While narrative includes historically accurate information, it is internally focused, often contains half-truths, and when the other side is addressed, it is morally excluded and devalued. Narrative is not in itself negative; it provides identity and legitimacy to people, and helps bring large groups of people together. However, it is also selective and resistant to new information.
Because historical narrative is so important and fuels the conflict, people who work in reconciliation have made suggestions regarding what to do in light of a narrative’s shortcomings. Some scholars suggest trying to bridge conflicting narratives by focusing on social and interdisciplinary history as opposed to political and military history, thus forming a third, joint narrative which can serve as a basis for reconciliation. Others say that this impossible, and argue that we should accept that the narratives cannot be bridged and instead learn to critique our own narrative and learn its weaknesses. In our encounters, we encourage participants to learn each other’s narrative, and then bridge the narratives as much as possible by focusing on shared social and cultural history and challenging our own narrative. Finally, it is imperative that we learn to accept and respect the other narrative, particularly when there are elements about which we disagree. We are not asking participants to agree on everything, but we are asking participants to understand each other, to listen to each other, and to have sympathy for each other.
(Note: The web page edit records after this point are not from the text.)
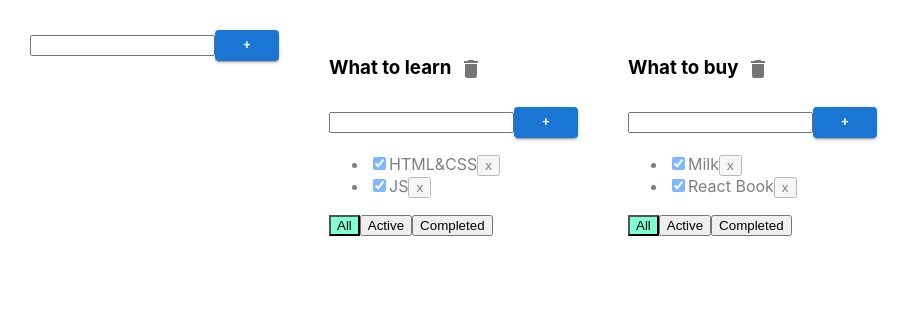
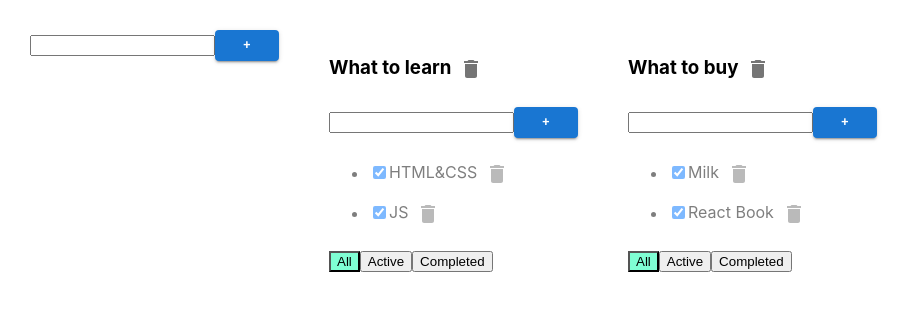
Before and after one commit to slice-0f-C0de/it-incubator-todolist-ts-07, a React (Create React App) app: page / in a window 1280 px wide. Shown: the top 310 px of the page, without its empty margins (0-911 px from the left). Built offline with nearby package versions, Linux system fonts and the light colour scheme.

Commit message:
delete button for tasks

```diff
--- a/src/Todolist.tsx
+++ b/src/Todolist.tsx
@@ -64,7 +64,9 @@ export function Todolist(props: PropsType) {
                     return <li key={t.id} className={t.isDone ? "is-done" : ""}>
                         <input type="checkbox" onChange={onChangeHandler} checked={t.isDone}/>
                         <EditableSpan value={t.title} onChange={onTitleChangeHandler} />
-                        <button onClick={onClickHandler}>x</button>
+                        <IconButton onClick={onClickHandler}>
+                            <Delete/>
+                        </IconButton>
                     </li>
                 })
             }
```
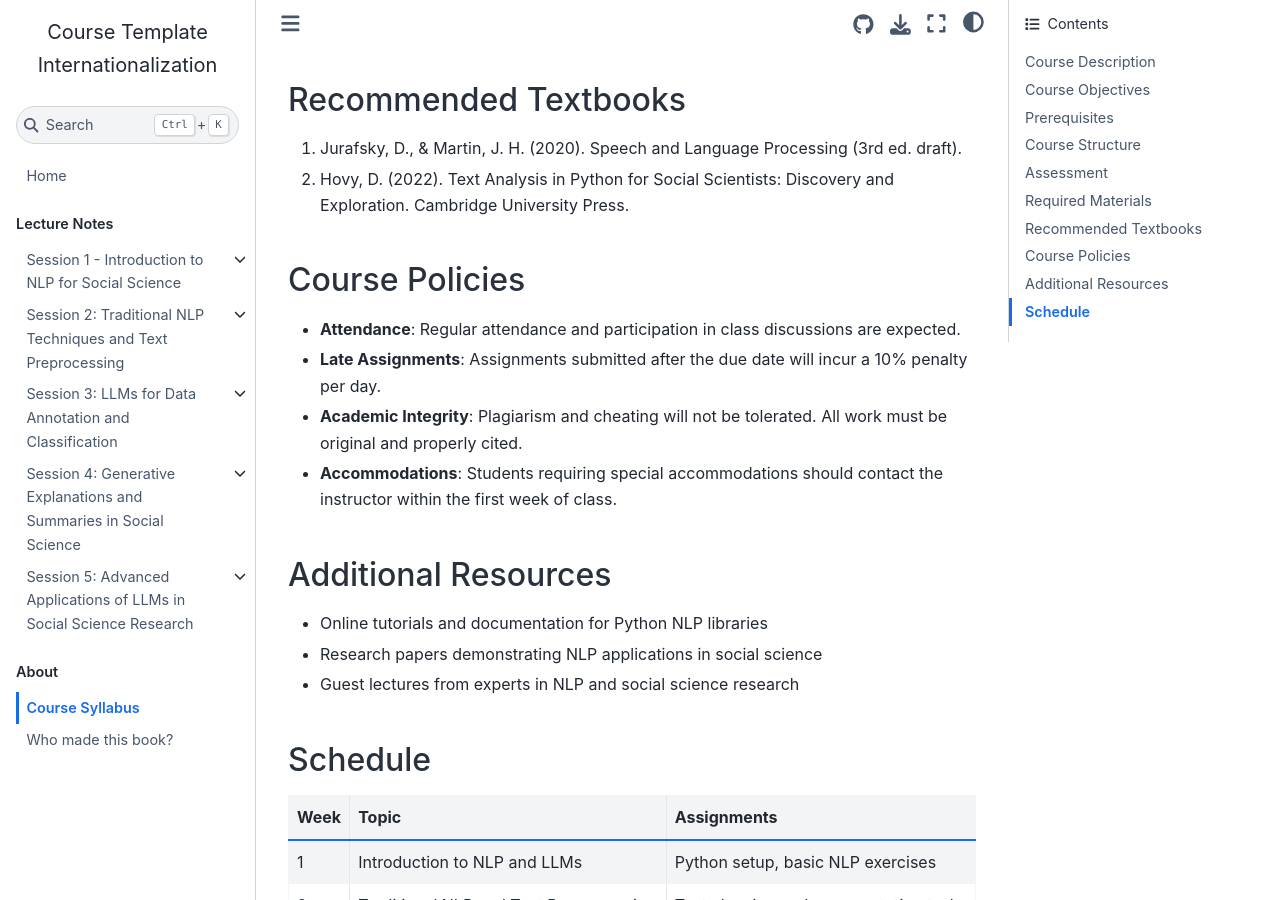
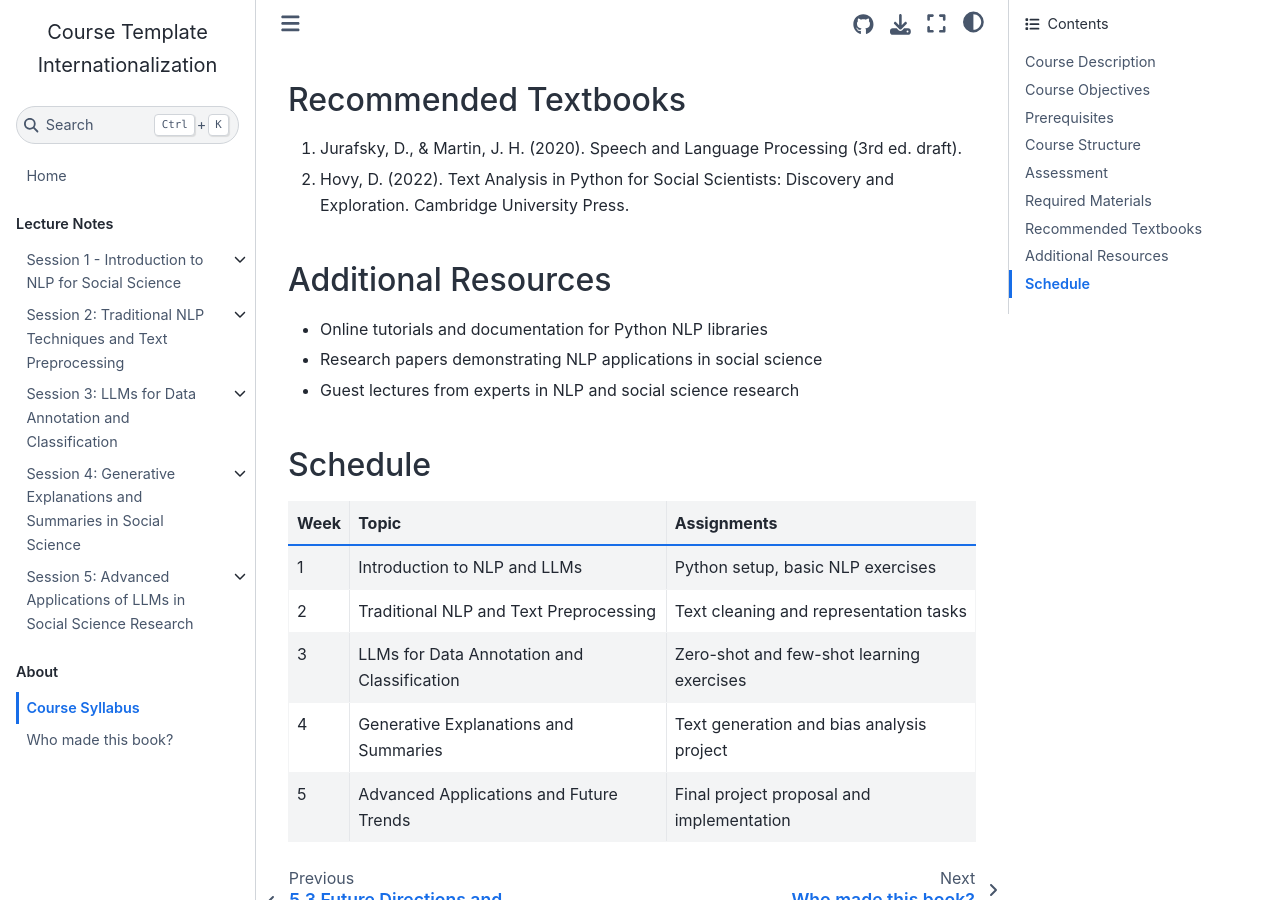
Before and after one commit to entelecheia/nlp4ss, a Jupyter Book: the page built from book/en/syllabus/index.md, in a window 1280 px wide and 900 px high, scrolled down 2393 px. Built offline with Jupyter Book 1.0.4 settings and Sphinx 7.4.7 and the Sphinx Book theme 1.1.4, drawn with Linux system fonts in a browser that asks for light colours.

Commit message:
chore(syllabus): remove course policies section

```diff
--- a/book/en/syllabus/index.md
+++ b/book/en/syllabus/index.md
@@ -71,13 +71,6 @@ The course consists of five sessions, each covering key aspects of NLP for socia
 1. Jurafsky, D., & Martin, J. H. (2020). Speech and Language Processing (3rd ed. draft).
 2. Hovy, D. (2022). Text Analysis in Python for Social Scientists: Discovery and Exploration. Cambridge University Press.
 
-## Course Policies
-
-- **Attendance**: Regular attendance and participation in class discussions are expected.
-- **Late Assignments**: Assignments submitted after the due date will incur a 10% penalty per day.
-- **Academic Integrity**: Plagiarism and cheating will not be tolerated. All work must be original and properly cited.
-- **Accommodations**: Students requiring special accommodations should contact the instructor within the first week of class.
-
 ## Additional Resources
 
 - Online tutorials and documentation for Python NLP libraries
```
In order for us, both Israelis and Palestinians, to make progress toward reconciliation, we need to learn to truly listen to each other’s needs and be willing to recognize our own shortcomings. The basic needs for mutual legitimization can be found in the speeches of both Netanyahu and Abbas. Words of peace can be found in both speeches, but words of good will quickly dissipate when they are not coupled with acts of good will. Instead of recognizing each other and respecting each other, they belittled and excluded each other. Instead of employing self-criticism, they criticized each other. We do not expect agreement or an easy fix, but as a result of experience, we do know that two opposing sides can come together with clashing opinions, learn to hear each other, respect each other, and make room for each other (even when disagreeing), and walk away committed to each other and to continued fellowship.
As believers we share a common faith and we are all called to repent of our sins and shortcomings and seek peace, but this does not preclude us from reading the Bible in light of our own historical narratives. When we are suffering, we often identify with Biblical figures that suffered, or turn to specific psalms recounting suffering. When we are successful, we often identify with the successes of certain Biblical figures, and repeat their words of joy. We can also read the Bible as an ethnic group, taking certain passages and using them for various purposes. We should apply Biblical passages to our own lives, but we have to be careful that we do not do this in isolation. We have to be careful not to read the Bible selectively, overlooking passages that may be uncomfortable to us. Above all, we are called to peace, love, and fellowship. We work for this every day and we hope you will continue to walk alongside us as we pursue peace, encourage love of our neighbors, and journey toward reconciliation.
By Salim J. Munayer
Edited by A. Ben-Shmuel